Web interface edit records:
━━━━━━━━━━━━━━━━
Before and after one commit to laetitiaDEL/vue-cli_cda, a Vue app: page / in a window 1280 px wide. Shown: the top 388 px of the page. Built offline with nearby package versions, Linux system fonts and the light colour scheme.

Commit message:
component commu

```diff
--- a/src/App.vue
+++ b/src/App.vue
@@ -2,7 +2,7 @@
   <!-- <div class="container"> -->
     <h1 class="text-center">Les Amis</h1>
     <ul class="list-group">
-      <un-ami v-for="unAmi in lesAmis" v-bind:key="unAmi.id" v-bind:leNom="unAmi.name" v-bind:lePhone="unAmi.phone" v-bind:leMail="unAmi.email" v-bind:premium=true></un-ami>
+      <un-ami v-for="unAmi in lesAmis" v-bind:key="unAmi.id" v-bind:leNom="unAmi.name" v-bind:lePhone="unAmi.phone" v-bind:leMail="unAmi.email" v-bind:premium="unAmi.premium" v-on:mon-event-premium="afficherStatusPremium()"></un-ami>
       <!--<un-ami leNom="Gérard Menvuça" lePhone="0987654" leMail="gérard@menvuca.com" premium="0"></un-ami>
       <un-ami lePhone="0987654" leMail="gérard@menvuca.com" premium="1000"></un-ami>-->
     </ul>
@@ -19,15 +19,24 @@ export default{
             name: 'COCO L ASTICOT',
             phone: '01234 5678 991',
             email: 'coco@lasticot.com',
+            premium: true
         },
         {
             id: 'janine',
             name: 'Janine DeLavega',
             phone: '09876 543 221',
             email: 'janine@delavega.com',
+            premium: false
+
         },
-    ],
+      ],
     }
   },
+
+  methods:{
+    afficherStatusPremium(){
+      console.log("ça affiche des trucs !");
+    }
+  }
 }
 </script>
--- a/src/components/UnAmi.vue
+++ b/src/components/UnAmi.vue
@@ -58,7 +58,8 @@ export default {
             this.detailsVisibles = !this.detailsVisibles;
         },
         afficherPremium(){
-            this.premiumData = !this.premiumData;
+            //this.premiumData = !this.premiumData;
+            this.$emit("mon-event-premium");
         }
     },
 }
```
━━━━━━━━━━━━━━━━
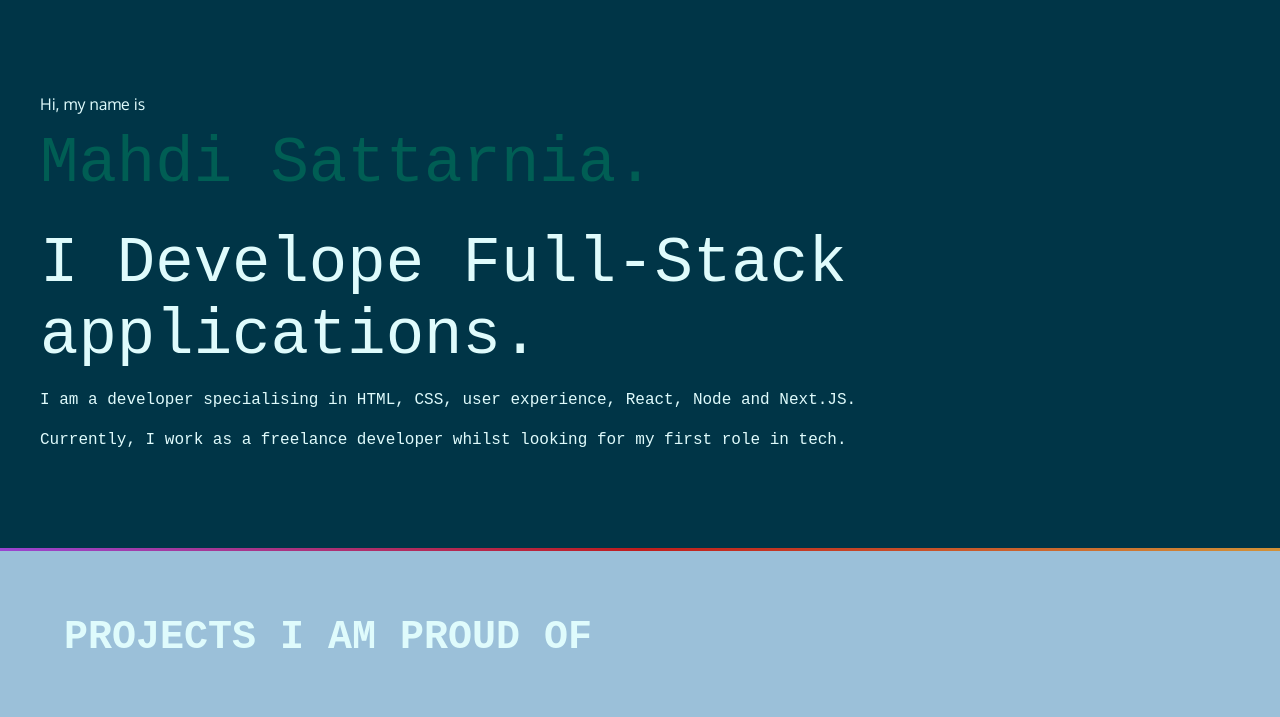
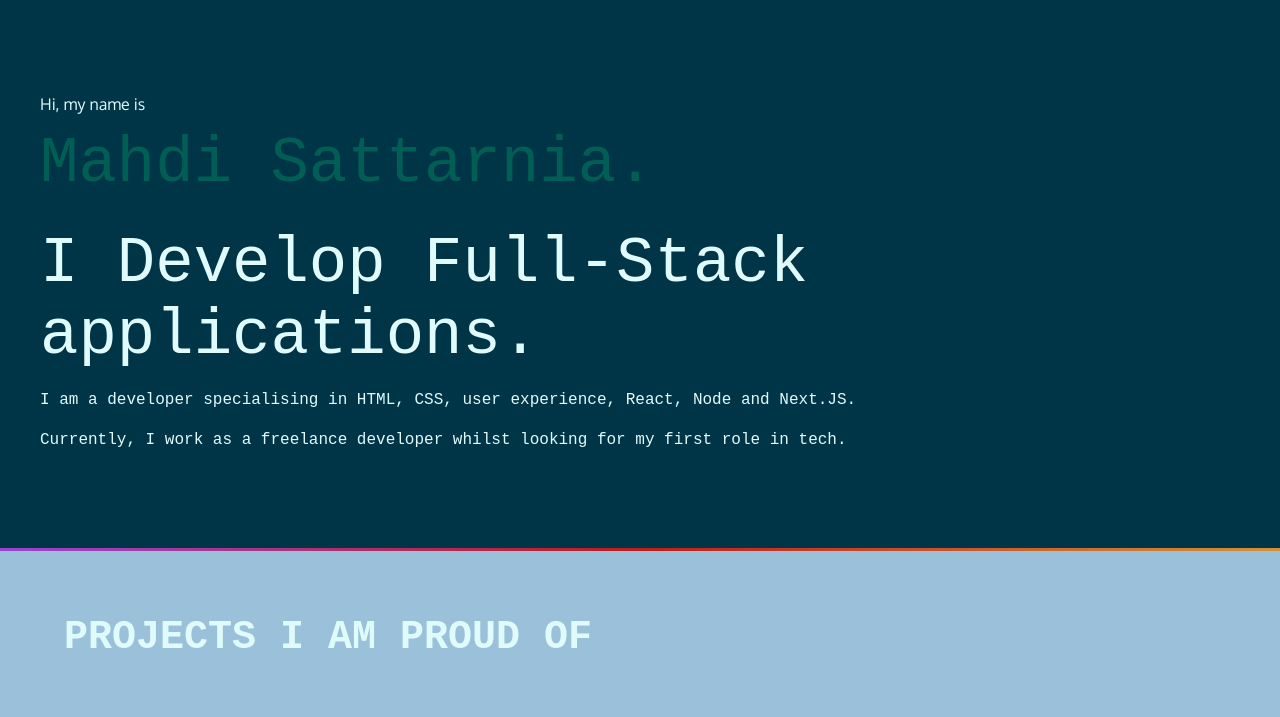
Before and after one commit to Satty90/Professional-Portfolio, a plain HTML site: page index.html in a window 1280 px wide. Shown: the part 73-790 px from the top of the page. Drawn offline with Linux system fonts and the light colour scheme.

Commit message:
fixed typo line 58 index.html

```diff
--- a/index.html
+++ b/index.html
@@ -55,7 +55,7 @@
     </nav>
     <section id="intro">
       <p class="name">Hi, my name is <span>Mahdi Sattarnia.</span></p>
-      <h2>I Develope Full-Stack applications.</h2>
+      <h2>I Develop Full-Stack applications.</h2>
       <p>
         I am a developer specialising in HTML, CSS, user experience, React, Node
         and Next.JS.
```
━━━━━━━━━━━━━━━━
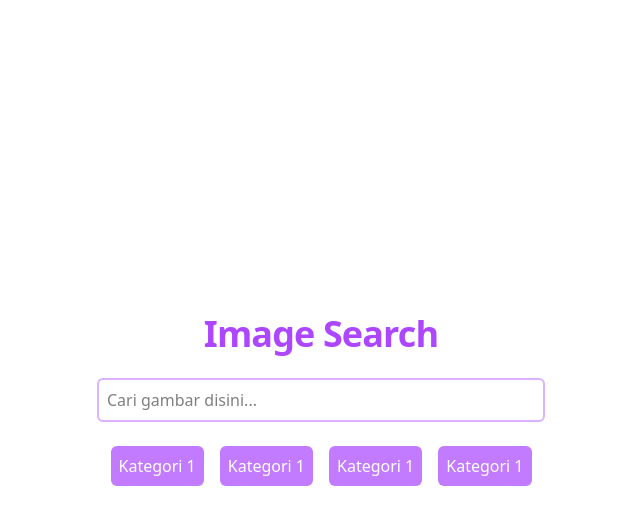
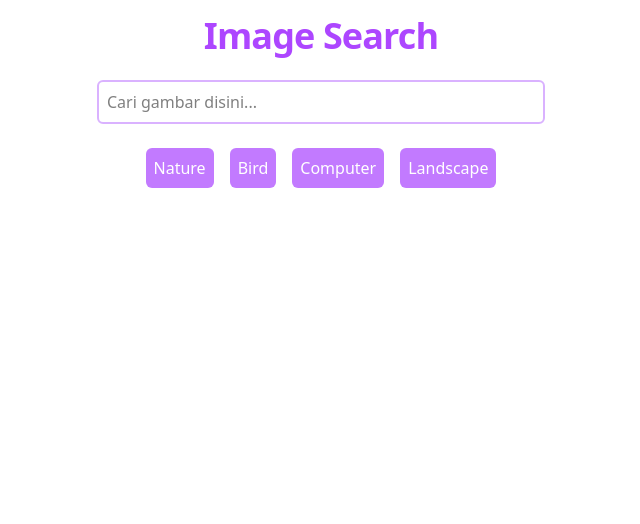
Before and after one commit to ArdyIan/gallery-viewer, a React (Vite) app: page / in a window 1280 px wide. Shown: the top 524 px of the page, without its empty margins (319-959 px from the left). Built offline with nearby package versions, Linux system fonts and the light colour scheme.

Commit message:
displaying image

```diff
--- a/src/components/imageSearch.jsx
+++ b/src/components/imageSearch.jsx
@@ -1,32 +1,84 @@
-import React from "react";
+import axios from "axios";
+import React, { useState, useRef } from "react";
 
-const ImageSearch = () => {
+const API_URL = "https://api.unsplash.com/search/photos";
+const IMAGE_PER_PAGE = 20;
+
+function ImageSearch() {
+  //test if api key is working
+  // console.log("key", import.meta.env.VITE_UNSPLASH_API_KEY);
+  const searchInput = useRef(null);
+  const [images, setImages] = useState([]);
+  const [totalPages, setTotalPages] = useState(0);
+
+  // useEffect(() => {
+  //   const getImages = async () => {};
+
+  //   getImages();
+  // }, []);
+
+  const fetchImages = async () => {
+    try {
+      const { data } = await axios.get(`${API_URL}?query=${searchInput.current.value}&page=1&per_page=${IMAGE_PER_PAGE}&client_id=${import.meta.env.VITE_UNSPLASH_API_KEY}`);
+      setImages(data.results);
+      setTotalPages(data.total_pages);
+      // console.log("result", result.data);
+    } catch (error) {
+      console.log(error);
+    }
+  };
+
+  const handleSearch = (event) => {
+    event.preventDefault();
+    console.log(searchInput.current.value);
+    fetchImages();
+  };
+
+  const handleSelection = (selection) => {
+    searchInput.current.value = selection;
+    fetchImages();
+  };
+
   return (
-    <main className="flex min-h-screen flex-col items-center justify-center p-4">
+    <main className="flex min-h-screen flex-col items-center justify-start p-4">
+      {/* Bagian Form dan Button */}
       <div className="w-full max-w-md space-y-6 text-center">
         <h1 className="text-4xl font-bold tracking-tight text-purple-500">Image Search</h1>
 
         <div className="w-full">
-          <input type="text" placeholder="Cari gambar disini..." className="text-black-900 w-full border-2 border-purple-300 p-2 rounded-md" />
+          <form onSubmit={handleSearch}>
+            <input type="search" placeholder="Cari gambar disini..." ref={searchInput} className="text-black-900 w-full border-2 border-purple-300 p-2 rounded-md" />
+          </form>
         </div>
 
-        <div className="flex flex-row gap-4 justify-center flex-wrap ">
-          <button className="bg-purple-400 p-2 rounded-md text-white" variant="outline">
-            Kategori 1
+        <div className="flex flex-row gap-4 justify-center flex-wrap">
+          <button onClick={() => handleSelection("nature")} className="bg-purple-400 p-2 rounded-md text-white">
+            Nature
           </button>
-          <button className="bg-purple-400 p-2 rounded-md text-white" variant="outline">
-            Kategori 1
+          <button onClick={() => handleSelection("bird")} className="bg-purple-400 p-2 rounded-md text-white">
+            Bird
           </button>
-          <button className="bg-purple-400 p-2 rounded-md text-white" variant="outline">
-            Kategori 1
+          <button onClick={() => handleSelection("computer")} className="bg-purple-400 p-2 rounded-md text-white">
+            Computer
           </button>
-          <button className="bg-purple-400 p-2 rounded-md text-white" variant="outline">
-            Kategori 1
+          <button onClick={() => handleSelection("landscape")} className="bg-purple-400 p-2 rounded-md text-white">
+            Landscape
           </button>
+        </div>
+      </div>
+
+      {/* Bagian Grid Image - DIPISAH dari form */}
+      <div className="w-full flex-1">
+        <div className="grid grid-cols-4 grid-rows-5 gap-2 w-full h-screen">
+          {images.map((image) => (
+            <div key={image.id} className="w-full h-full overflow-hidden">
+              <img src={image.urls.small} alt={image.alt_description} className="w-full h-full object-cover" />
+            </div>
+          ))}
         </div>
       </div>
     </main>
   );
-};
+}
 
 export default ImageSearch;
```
━━━━━━━━━━━━━━━━
THE TASK: Every line that holds the string "useState" must be copied from the records above.

ANSWER SECTION:
+import React, { useState, useRef } from "react";
+  const [images, setImages] = useState([]);
+  const [totalPages, setTotalPages] = useState(0);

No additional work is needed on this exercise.